> ACTIVITY:
Run through the records and, wherever a line holds the word "walkers", return that line.
#### MATERIAL FOR THIS EXERCISE ####
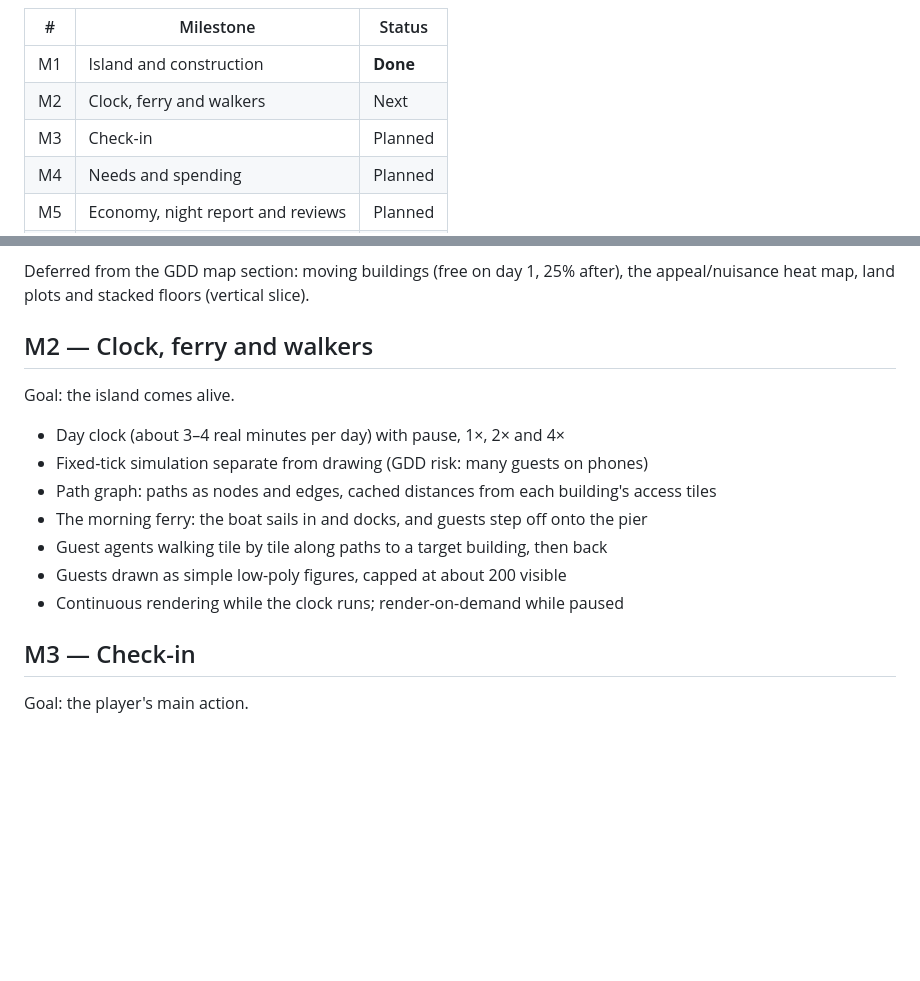
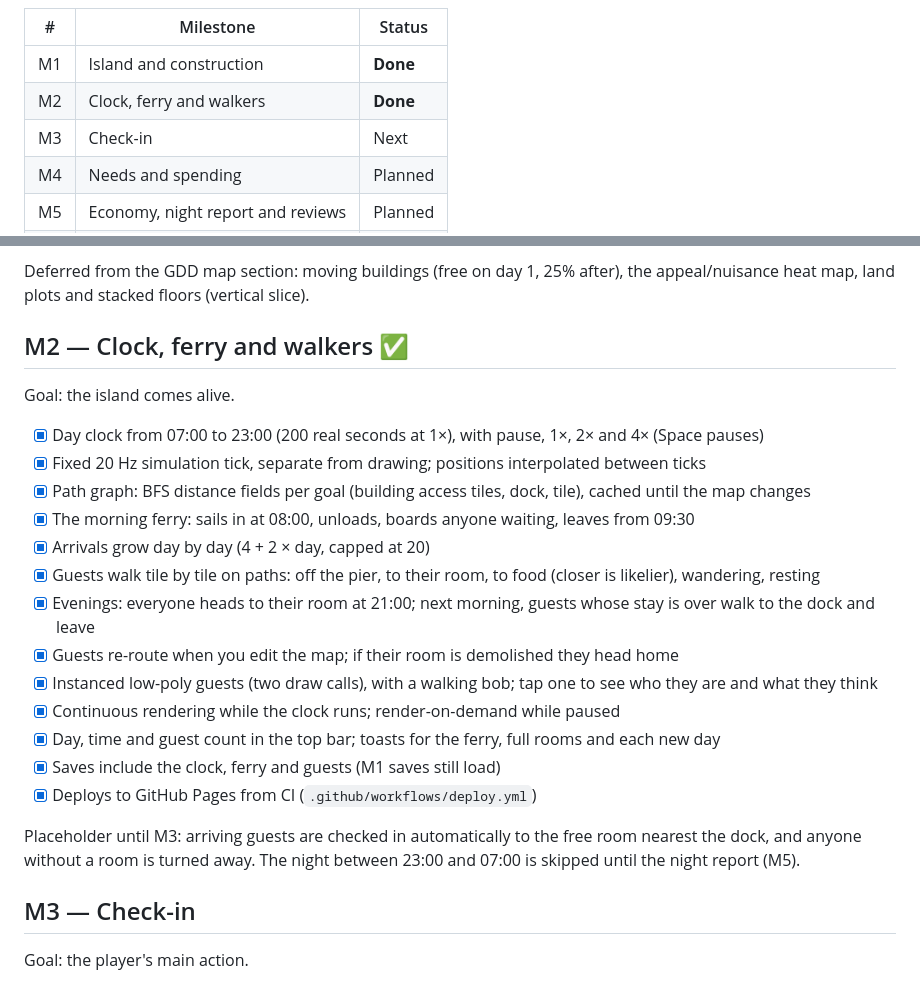
Before and after one commit to fortisross14-pixel/island-resort-tycoon, a Markdown page: docs/ROADMAP.md, 2 parts joined by grey strips. GitHub-like rendering; blank space fills up the shorter version.

```diff
--- a/docs/ROADMAP.md
+++ b/docs/ROADMAP.md
@@ -13,8 +13,8 @@ unit tested and a playtest harness can drive it headless in M6.
 | # | Milestone | Status |
 |---|-----------|--------|
 | M1 | Island and construction | **Done** |
-| M2 | Clock, ferry and walkers | Next |
-| M3 | Check-in | Planned |
+| M2 | Clock, ferry and walkers | **Done** |
+| M3 | Check-in | Next |
 | M4 | Needs and spending | Planned |
 | M5 | Economy, night report and reviews | Planned |
 | M6 | Playtest build | Planned |
@@ -45,17 +45,27 @@ layout rules already push back.
 Deferred from the GDD map section: moving buildings (free on day 1, 25% after), the
 appeal/nuisance heat map, land plots and stacked floors (vertical slice).
 
-## M2 — Clock, ferry and walkers
+## M2 — Clock, ferry and walkers ✅
 
 Goal: the island comes alive.
 
-- Day clock (about 3–4 real minutes per day) with pause, 1×, 2× and 4×
-- Fixed-tick simulation separate from drawing (GDD risk: many guests on phones)
-- Path graph: paths as nodes and edges, cached distances from each building's access tiles
-- The morning ferry: the boat sails in and docks, and guests step off onto the pier
-- Guest agents walking tile by tile along paths to a target building, then back
-- Guests drawn as simple low-poly figures, capped at about 200 visible
-- Continuous rendering while the clock runs; render-on-demand while paused
+- [x] Day clock from 07:00 to 23:00 (200 real seconds at 1×), with pause, 1×, 2× and 4× (Space pauses)
+- [x] Fixed 20 Hz simulation tick, separate from drawing; positions interpolated between ticks
+- [x] Path graph: BFS distance fields per goal (building access tiles, dock, tile), cached until the map changes
+- [x] The morning ferry: sails in at 08:00, unloads, boards anyone waiting, leaves from 09:30
+- [x] Arrivals grow day by day (4 + 2 × day, capped at 20)
+- [x] Guests walk tile by tile on paths: off the pier, to their room, to food (closer is likelier), wandering, resting
+- [x] Evenings: everyone heads to their room at 21:00; next morning, guests whose stay is over walk to the dock and leave
+- [x] Guests re-route when you edit the map; if their room is demolished they head home
+- [x] Instanced low-poly guests (two draw calls), with a walking bob; tap one to see who they are and what they think
+- [x] Continuous rendering while the clock runs; render-on-demand while paused
+- [x] Day, time and guest count in the top bar; toasts for the ferry, full rooms and each new day
+- [x] Saves include the clock, ferry and guests (M1 saves still load)
+- [x] Deploys to GitHub Pages from CI (`.github/workflows/deploy.yml`)
+
+Placeholder until M3: arriving guests are checked in automatically to the free room nearest the
+dock, and anyone without a room is turned away. The night between 23:00 and 07:00 is skipped
+until the night report (M5).
 
 ## M3 — Check-in
 
```
Also changed, not shown: README.md (+15 -4 lines), docs/m1.png (deleted), docs/m2.png (added), 11 other files.
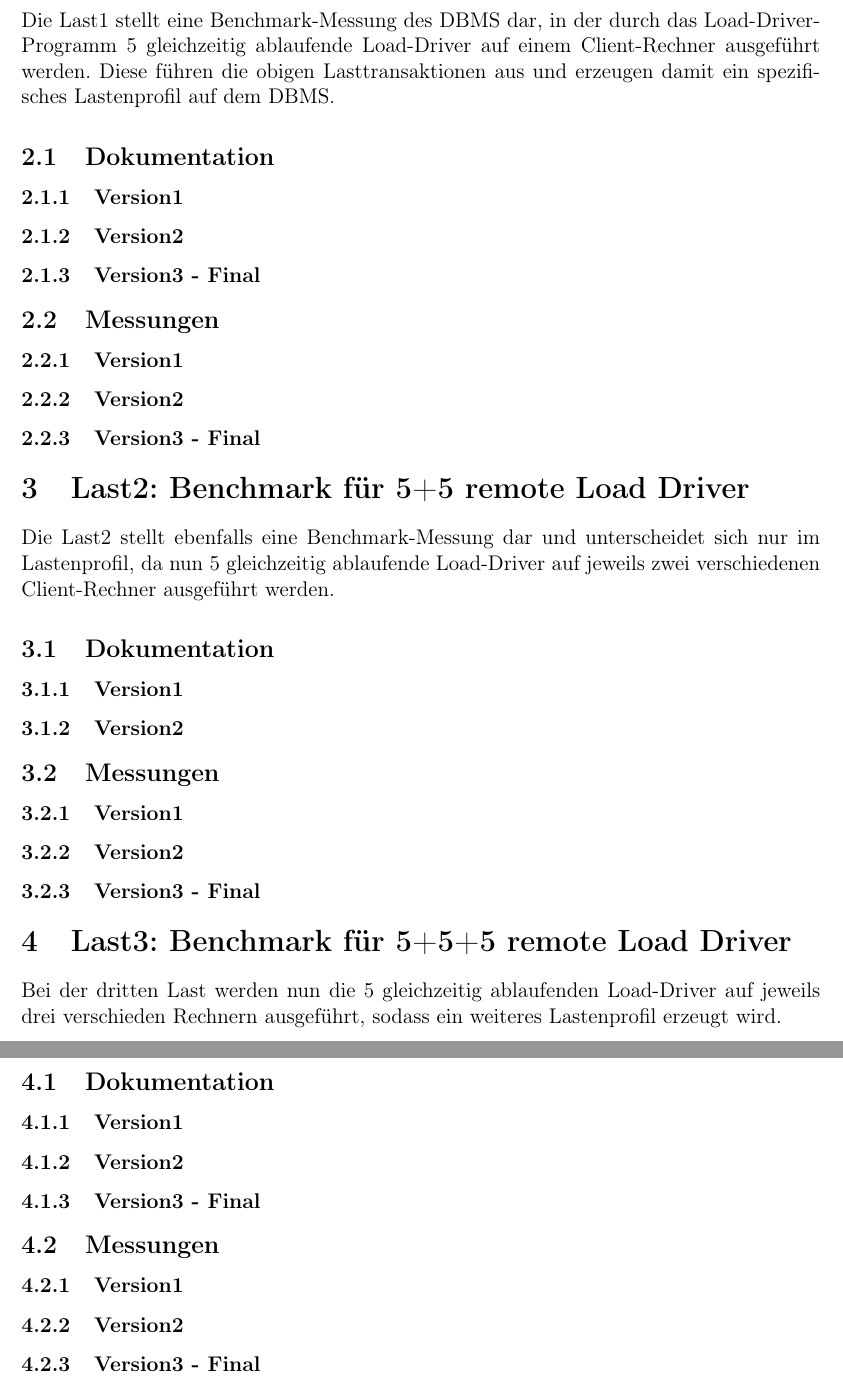
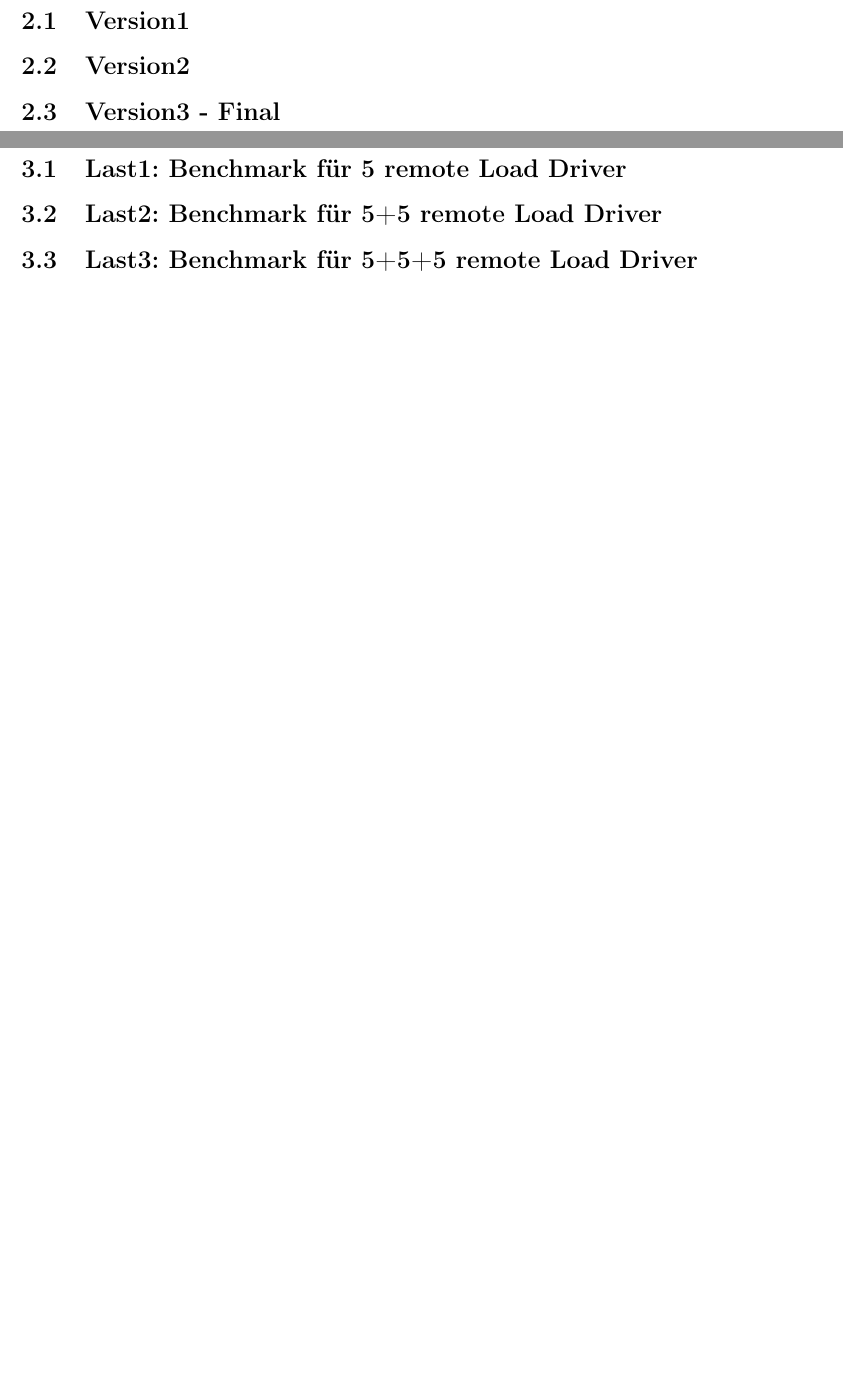
Before and after one commit to WHS-DBI-WiSe22-23-P1/praktikumsaufgaben, a LaTeX document (Benchmark/dokumentation/transaktionen/sheet4.tex, which reads Benchmark/dokumentation/transaktionen/benchmark-5-5-remote-load-driver.tex, Benchmark/dokumentation/transaktionen/benchmark-5-remote-load-driver.tex, Benchmark/dokumentation/transaktionen/dokumentation.tex): two parts of pages 7 and 8 of 11 before the commit and two parts of pages 6 and 7 of 10 after it, joined at a grey line, cut at the place of the change, the shorter picture padded with empty space. Compiled offline with pdfLaTeX.

Commit message:
doc(sheet4): gliederung

```diff
--- a/Benchmark/dokumentation/transaktionen/benchmark-5-5-remote-load-driver.tex
+++ /dev/null
@@ -1,9 +0,0 @@
-Die Last2 stellt ebenfalls eine Benchmark-Messung dar und unterscheidet sich nur im Lastenprofil, da nun 5 gleichzeitig ablaufende Load-Driver auf jeweils zwei verschiedenen Client-Rechner ausgeführt werden.
-\subsection{Dokumentation}\label{subsec:dokumentation-last2}
-\subsubsection{Version1}
-\subsubsection{Version2}
-
-\subsection{Messungen}\label{subsec:messungen-last2}
-\subsubsection{Version1}
-\subsubsection{Version2}
-\subsubsection{Version3 - Final}
--- a/Benchmark/dokumentation/transaktionen/benchmark-5-remote-load-driver.tex
+++ /dev/null
@@ -1,11 +0,0 @@
-Die Last1 stellt eine Benchmark-Messung des DBMS dar, in der durch das Load-Driver-Programm 5 gleichzeitig ablaufende Load-Driver auf einem Client-Rechner ausgeführt werden.
-Diese führen die obigen Lasttransaktionen aus und erzeugen damit ein spezifisches Lastenprofil auf dem DBMS.
-\subsection{Dokumentation}\label{subsec:dokumentation-last1}
-\subsubsection{Version1}
-\subsubsection{Version2}
-\subsubsection{Version3 - Final}
-
-\subsection{Messungen}\label{subsec:messungen-last1}
-\subsubsection{Version1}
-\subsubsection{Version2}
-\subsubsection{Version3 - Final}
--- /dev/null
+++ b/Benchmark/dokumentation/transaktionen/dokumentation.tex
@@ -0,0 +1,5 @@
+\subsection{Version1}\label{subsec:version1}
+
+\subsection{Version2}\label{subsec:version2}
+
+\subsection{Version3 - Final}\label{subsec:version3---final}
--- /dev/null
+++ b/Benchmark/dokumentation/transaktionen/messungen.tex
@@ -0,0 +1,5 @@
+\subsection{Last1: Benchmark für 5 remote Load Driver}\label{subsec:benchmark-5-remote-load-driver}
+
+\subsection{Last2: Benchmark für 5+5 remote Load Driver}\label{subsec:benchmark-5-5-remote-load-driver}
+
+\subsection{Last3: Benchmark für 5+5+5 remote Load Driver}\label{subsec:benchmark-5-5-5-remote-load-driver}
--- a/Benchmark/dokumentation/transaktionen/sheet4.tex
+++ b/Benchmark/dokumentation/transaktionen/sheet4.tex
@@ -111,14 +111,13 @@
 
     \newpage
 
-    \section{Last1: Benchmark für 5 remote Load Driver}\label{sec:benchmark-5-remote-load-driver}
-        \input{benchmark-5-remote-load-driver}
+    \section{Dokumentation}\label{sec:dokumentation}
+    \input{dokumentation}
 
-    \section{Last2: Benchmark für 5+5 remote Load Driver}\label{sec:benchmark-5-5-remote-load-driver}
-        \input{benchmark-5-5-remote-load-driver}
+    \newpage
 
-    \section{Last3: Benchmark für 5+5+5 remote Load Driver}\label{sec:benchmark-5-5-5-remote-load-driver}
-        \input{benchmark-5-5-5-remote-load-driver}
+    \section{Messungen}\label{sec:messungen}
+    \input{messungen}
 
     \newpage
 
```
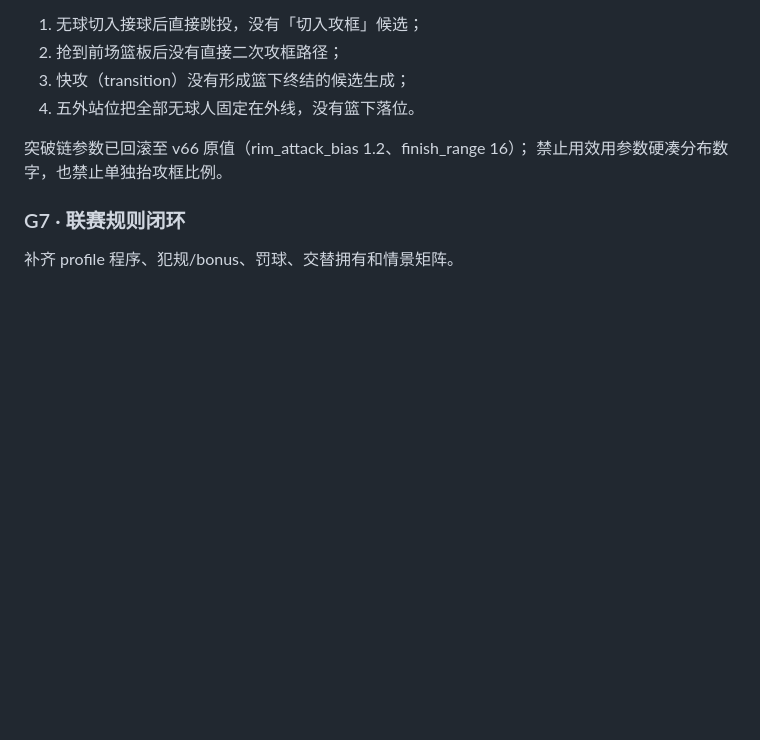
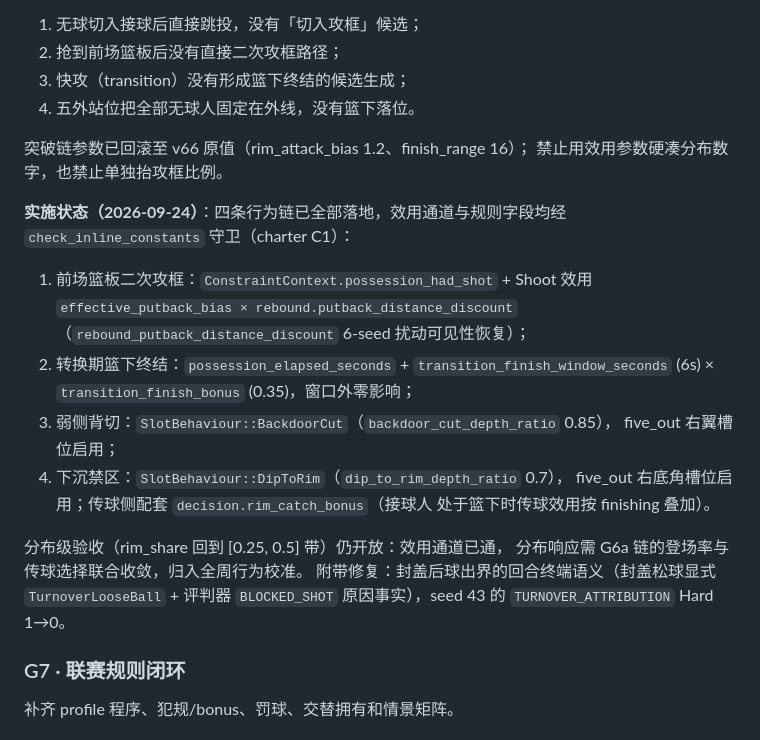
Before and after one commit to disaeye/nba-sim, a Markdown page: docs/dev/gap.md, the part around the change. Drawn GitHub-style; blank space fills up the shorter version.

```diff
--- a/docs/dev/gap.md
+++ b/docs/dev/gap.md
@@ -465,6 +465,26 @@ Smoke、Regression 和 Calibration 使用不同目的、样本量和通过标准
 突破链参数已回滚至 v66 原值（rim_attack_bias 1.2、finish_range 16）；
 禁止用效用参数硬凑分布数字，也禁止单独抬攻框比例。
 
+**实施状态（2026-09-24）**：四条行为链已全部落地，效用通道与规则字段均经
+`check_inline_constants` 守卫（charter C1）：
+
+1. 前场篮板二次攻框：`ConstraintContext.possession_had_shot` + Shoot 效用
+   `effective_putback_bias × rebound.putback_distance_discount`
+   （`rebound_putback_distance_discount` 6-seed 扰动可见性恢复）；
+2. 转换期篮下终结：`possession_elapsed_seconds` + `transition_finish_window_seconds`
+   (6s) × `transition_finish_bonus` (0.35)，窗口外零影响；
+3. 弱侧背切：`SlotBehaviour::BackdoorCut`（`backdoor_cut_depth_ratio` 0.85），
+   five_out 右翼槽位启用；
+4. 下沉禁区：`SlotBehaviour::DipToRim`（`dip_to_rim_depth_ratio` 0.7），
+   five_out 右底角槽位启用；传球侧配套 `decision.rim_catch_bonus`（接球人
+   处于篮下时传球效用按 finishing 叠加）。
+
+分布级验收（rim_share 回到 [0.25, 0.5] 带）仍开放：效用通道已通，
+分布响应需 G6a 链的登场率与传球选择联合收敛，归入全周行为校准。
+附带修复：封盖后球出界的回合终端语义（封盖松球显式
+`TurnoverLooseBall` + 评判器 `BLOCKED_SHOT` 原因事实），seed 43 的
+`TURNOVER_ATTRIBUTION` Hard 1→0。
+
 ### G7 · 联赛规则闭环
 
 补齐 profile 程序、犯规/bonus、罚球、交替拥有和情景矩阵。
```
Also changed, not shown: docs/dev/status.md (+10 -7 lines), 1 other file.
####
> ANSWER BOX:
-| M2 | Clock, ferry and walkers | Next |
+| M2 | Clock, ferry and walkers | **Done** |
-## M2 — Clock, ferry and walkers
+## M2 — Clock, ferry and walkers ✅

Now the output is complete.